::: Given records

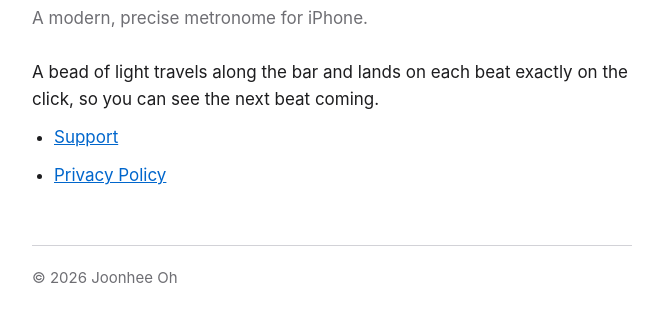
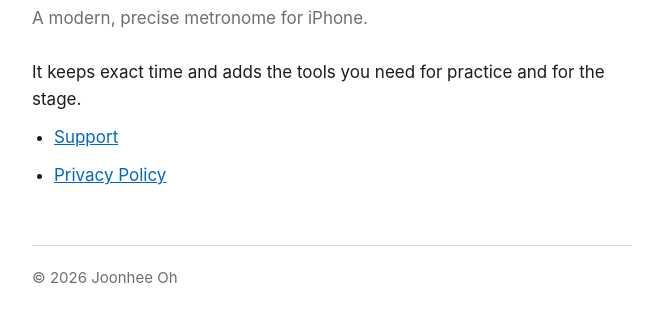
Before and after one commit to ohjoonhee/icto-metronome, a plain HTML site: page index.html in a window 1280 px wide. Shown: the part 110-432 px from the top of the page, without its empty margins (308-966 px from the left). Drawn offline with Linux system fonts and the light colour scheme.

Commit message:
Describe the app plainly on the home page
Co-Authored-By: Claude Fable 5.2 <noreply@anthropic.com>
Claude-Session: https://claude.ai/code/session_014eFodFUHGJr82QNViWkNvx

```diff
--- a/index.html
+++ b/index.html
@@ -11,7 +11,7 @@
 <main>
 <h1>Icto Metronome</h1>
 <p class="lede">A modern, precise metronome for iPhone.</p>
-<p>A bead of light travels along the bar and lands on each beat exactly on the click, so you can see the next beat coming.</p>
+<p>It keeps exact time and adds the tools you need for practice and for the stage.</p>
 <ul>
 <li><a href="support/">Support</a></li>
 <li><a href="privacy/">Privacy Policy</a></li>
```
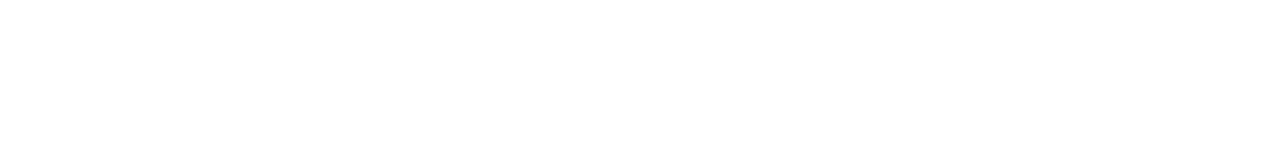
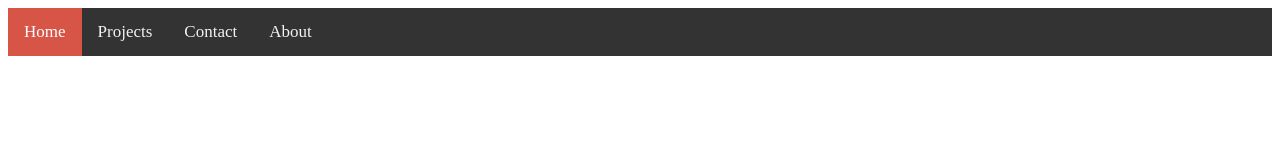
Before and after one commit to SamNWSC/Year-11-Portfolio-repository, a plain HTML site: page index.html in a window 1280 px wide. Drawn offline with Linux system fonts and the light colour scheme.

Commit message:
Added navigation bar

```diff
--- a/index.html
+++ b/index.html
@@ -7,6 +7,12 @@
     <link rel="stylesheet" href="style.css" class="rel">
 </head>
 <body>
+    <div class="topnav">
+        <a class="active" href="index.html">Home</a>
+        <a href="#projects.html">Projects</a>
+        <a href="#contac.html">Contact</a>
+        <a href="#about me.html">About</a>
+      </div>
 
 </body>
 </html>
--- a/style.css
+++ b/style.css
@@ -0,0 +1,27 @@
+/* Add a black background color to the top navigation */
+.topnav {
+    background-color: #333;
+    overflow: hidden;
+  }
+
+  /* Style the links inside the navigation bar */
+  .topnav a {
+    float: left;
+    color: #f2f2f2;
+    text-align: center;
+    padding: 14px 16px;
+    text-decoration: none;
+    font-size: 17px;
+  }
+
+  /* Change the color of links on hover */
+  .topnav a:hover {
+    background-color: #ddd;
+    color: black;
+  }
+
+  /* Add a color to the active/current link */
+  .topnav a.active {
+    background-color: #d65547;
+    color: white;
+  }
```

::::::
::: Given records

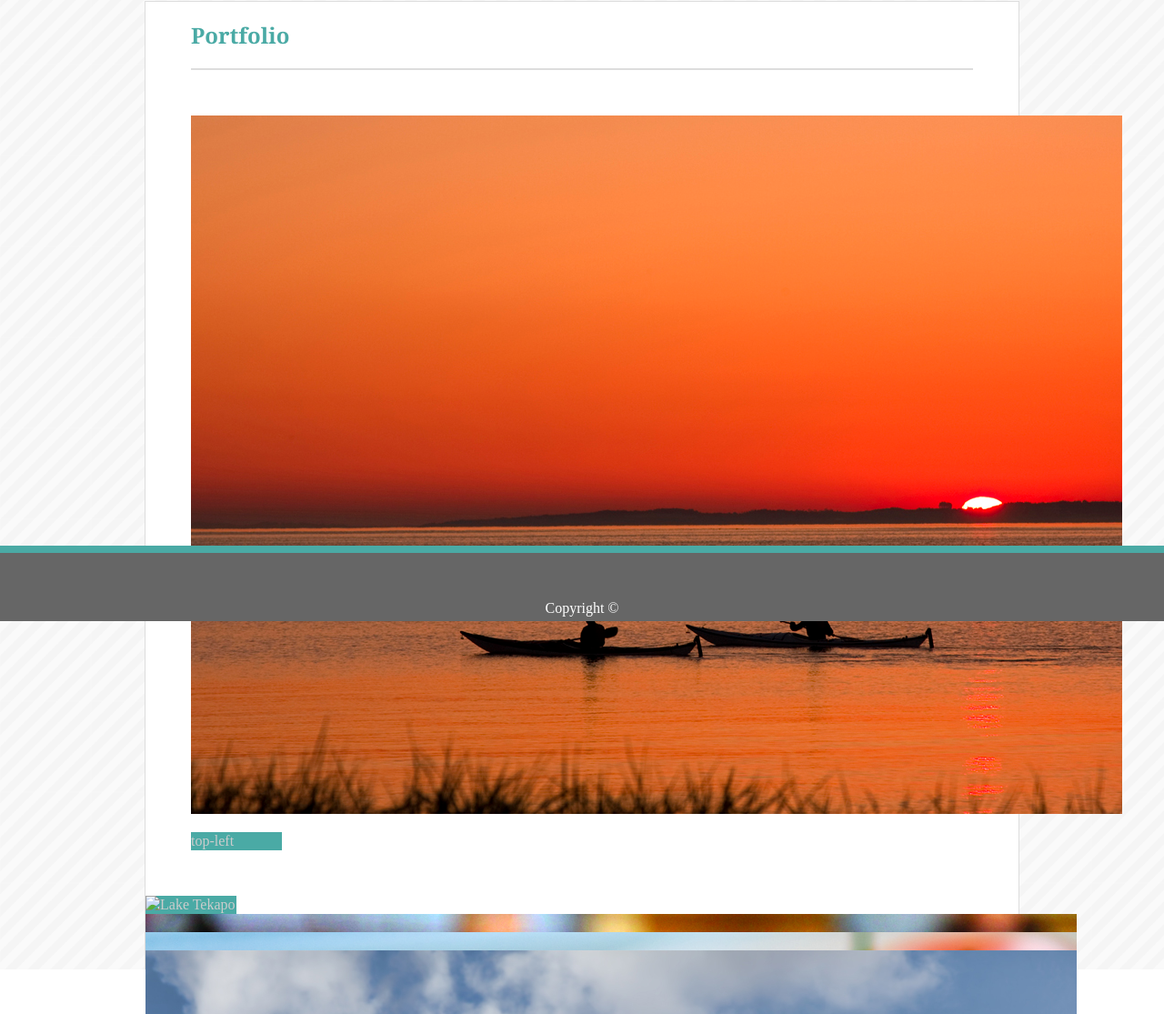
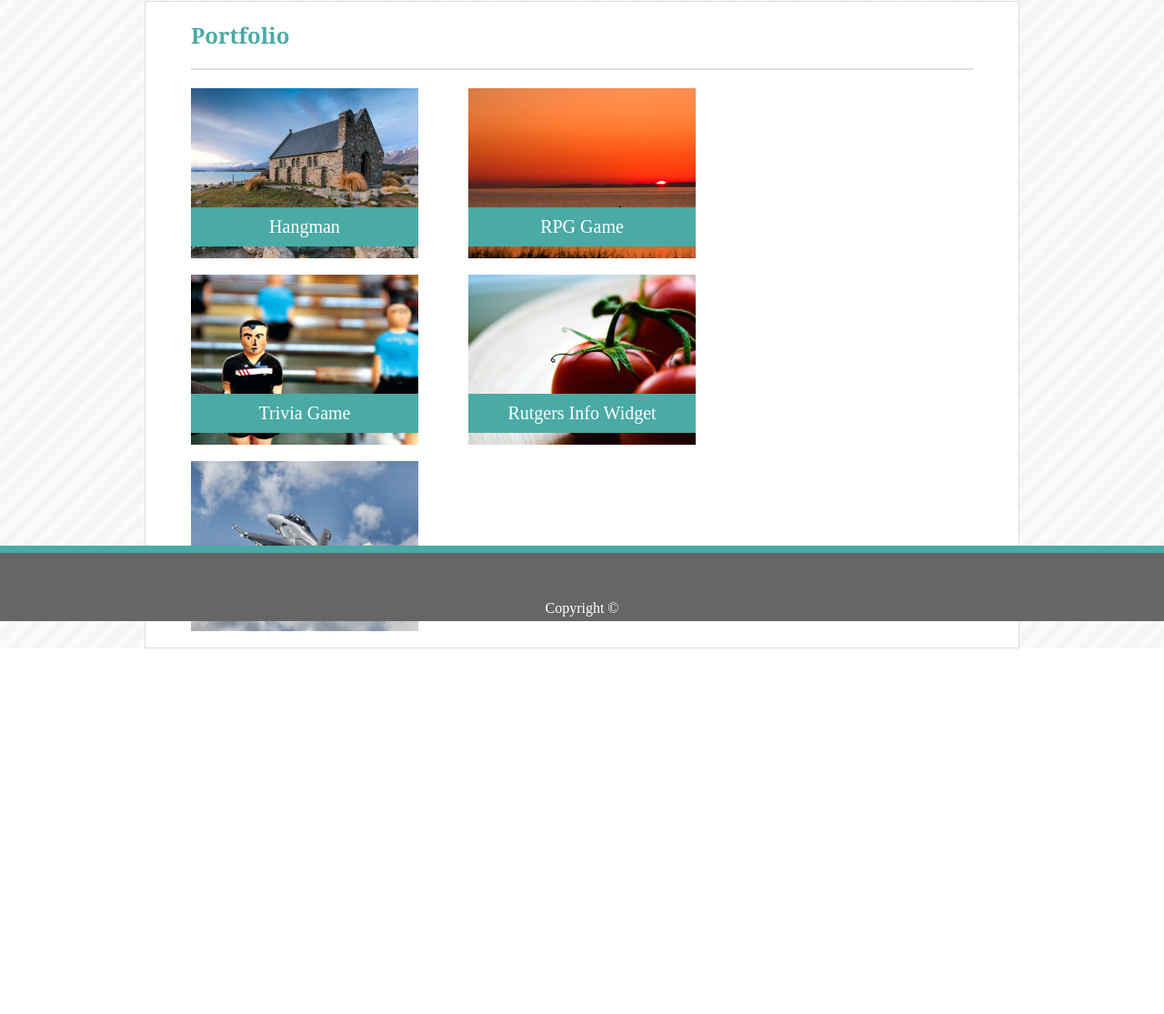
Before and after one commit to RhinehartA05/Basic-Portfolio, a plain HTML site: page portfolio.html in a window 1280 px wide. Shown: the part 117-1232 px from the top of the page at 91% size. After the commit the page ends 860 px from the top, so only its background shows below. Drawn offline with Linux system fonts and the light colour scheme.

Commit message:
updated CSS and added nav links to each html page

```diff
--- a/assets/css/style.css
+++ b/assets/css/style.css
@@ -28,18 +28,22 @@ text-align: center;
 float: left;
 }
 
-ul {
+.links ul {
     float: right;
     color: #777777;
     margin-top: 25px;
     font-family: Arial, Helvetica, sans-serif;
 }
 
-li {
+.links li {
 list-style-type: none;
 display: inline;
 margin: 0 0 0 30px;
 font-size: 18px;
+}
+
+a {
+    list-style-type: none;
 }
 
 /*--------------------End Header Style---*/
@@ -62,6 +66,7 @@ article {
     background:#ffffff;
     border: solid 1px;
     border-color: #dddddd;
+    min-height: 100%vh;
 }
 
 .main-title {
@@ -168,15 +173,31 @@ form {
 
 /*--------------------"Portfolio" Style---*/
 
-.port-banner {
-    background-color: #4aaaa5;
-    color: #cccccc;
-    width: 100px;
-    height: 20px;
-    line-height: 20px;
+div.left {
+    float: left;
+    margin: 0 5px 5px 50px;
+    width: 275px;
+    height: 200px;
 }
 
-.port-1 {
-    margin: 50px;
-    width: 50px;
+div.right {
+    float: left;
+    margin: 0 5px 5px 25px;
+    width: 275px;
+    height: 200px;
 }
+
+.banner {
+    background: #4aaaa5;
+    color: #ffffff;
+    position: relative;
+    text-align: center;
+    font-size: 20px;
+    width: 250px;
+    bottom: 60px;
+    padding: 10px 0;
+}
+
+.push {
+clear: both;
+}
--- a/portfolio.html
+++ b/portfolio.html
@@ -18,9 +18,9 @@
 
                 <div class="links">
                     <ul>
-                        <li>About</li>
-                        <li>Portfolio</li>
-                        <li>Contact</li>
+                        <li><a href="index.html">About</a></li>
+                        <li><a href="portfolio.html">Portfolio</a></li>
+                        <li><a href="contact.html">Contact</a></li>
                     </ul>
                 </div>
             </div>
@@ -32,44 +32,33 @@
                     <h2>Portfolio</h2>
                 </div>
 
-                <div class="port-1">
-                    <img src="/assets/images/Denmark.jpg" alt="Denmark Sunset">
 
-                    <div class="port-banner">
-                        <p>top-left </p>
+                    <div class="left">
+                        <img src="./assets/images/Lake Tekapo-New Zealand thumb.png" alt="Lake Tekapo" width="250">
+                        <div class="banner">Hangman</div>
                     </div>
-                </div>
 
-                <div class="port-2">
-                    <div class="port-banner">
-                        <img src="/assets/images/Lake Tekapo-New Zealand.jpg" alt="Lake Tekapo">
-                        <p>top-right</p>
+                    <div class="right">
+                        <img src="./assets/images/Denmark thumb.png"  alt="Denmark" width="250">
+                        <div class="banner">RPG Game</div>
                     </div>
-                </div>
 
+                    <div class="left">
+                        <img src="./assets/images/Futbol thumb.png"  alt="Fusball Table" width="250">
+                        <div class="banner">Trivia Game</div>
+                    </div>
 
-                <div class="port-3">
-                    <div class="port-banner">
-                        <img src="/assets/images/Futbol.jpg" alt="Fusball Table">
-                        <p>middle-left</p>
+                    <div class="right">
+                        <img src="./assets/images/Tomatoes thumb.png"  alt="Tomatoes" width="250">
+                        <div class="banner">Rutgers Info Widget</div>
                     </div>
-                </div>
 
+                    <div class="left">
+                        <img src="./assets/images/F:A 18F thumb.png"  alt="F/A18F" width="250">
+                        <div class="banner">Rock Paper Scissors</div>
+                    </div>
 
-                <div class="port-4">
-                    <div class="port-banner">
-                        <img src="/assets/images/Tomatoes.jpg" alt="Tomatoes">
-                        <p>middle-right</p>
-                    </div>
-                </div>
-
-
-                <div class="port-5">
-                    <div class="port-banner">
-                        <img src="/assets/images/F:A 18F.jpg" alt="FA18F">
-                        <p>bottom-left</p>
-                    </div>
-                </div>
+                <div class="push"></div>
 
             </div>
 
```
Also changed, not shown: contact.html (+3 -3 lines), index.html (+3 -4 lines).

::::::
::: Given records

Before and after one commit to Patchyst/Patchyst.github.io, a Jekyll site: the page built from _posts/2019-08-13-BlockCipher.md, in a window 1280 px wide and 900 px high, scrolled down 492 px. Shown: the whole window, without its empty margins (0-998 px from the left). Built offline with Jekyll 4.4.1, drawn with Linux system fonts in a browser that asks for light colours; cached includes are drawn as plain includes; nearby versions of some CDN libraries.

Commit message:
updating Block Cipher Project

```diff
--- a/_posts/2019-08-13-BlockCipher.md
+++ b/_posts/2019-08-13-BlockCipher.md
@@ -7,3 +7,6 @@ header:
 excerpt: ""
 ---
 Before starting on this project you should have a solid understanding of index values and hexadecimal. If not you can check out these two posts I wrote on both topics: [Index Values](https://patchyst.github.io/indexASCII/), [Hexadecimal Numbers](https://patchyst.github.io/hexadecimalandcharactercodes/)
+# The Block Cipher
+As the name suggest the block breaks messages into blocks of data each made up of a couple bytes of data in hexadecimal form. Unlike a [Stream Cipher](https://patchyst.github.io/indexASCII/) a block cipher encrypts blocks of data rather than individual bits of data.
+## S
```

::::::

* **Instructions to follow**
In the entries above, find each line with "Lake" and list it.

* **Solution for this exercise**
+                        <img src="./assets/images/Lake Tekapo-New Zealand thumb.png" alt="Lake Tekapo" width="250">
-                        <img src="/assets/images/Lake Tekapo-New Zealand.jpg" alt="Lake Tekapo">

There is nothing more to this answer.